§ **YOUR TASK**
Return every line from the records below that has the word "empty".

Stored dataset items:
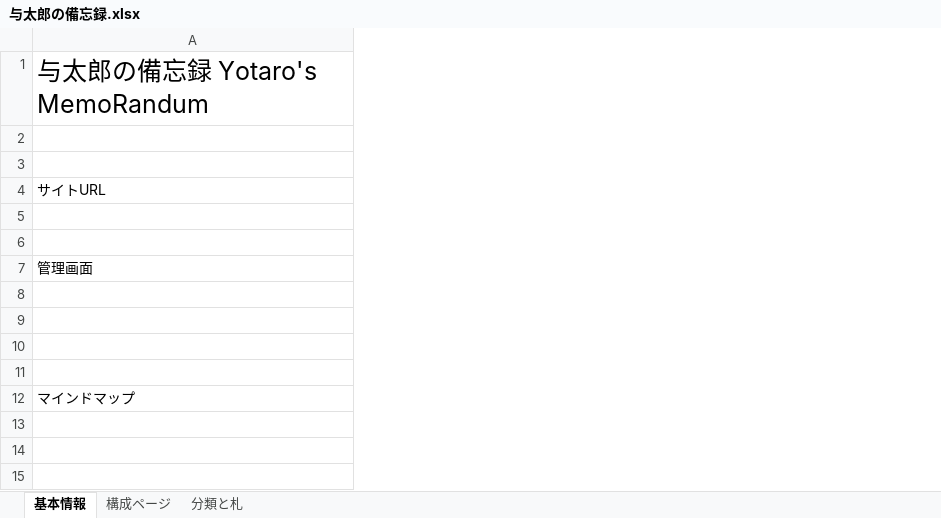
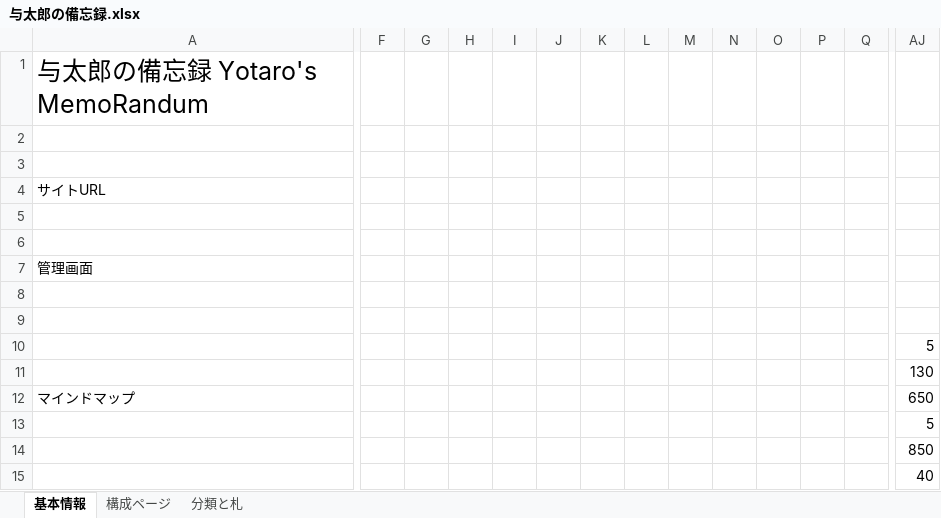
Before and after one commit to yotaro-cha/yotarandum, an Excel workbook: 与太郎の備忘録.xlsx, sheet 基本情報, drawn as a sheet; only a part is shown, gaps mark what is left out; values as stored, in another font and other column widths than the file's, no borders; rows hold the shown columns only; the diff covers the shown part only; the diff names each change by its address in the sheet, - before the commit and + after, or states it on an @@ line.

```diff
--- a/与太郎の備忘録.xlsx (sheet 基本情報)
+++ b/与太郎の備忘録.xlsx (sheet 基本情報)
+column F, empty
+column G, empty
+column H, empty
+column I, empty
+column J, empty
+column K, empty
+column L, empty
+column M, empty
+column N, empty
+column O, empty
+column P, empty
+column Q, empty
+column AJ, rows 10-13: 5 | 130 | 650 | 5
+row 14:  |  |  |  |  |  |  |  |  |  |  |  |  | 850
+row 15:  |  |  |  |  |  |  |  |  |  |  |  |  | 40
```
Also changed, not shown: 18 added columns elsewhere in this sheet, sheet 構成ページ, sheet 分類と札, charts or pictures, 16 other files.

...

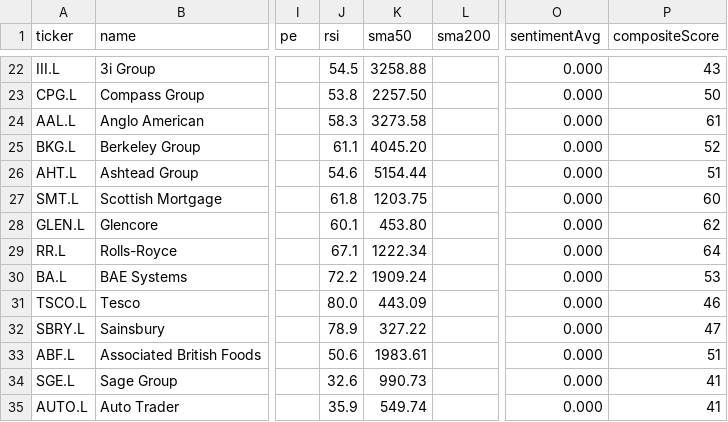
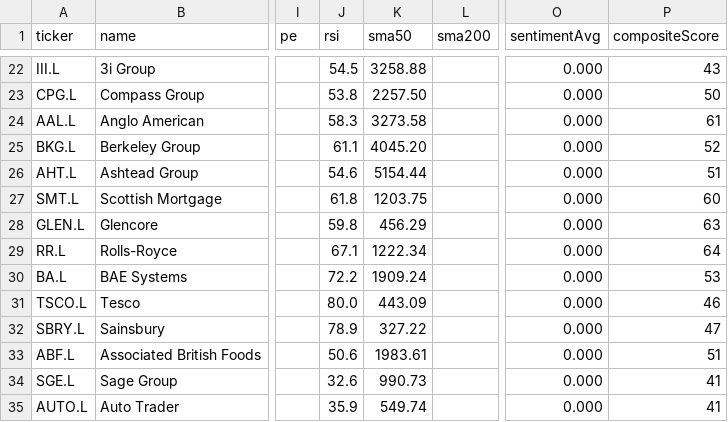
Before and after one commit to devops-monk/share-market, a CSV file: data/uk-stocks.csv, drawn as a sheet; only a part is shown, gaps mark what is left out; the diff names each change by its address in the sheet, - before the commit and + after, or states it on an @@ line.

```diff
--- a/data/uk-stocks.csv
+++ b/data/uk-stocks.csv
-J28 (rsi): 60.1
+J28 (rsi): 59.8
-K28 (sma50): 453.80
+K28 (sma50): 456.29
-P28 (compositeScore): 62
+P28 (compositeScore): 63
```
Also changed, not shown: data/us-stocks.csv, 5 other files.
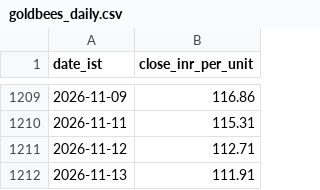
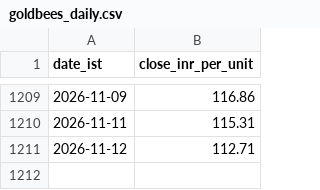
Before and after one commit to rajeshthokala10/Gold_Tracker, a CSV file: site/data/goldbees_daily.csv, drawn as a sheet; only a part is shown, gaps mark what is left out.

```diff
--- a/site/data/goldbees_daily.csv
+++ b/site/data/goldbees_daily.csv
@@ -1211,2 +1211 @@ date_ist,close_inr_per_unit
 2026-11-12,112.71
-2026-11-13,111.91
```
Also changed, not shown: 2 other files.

§ **YOUR SOLUTION**
+column F, empty
+column G, empty
+column H, empty
+column I, empty
+column J, empty
+column K, empty
+column L, empty
+column M, empty
+column N, empty
+column O, empty
+column P, empty
+column Q, empty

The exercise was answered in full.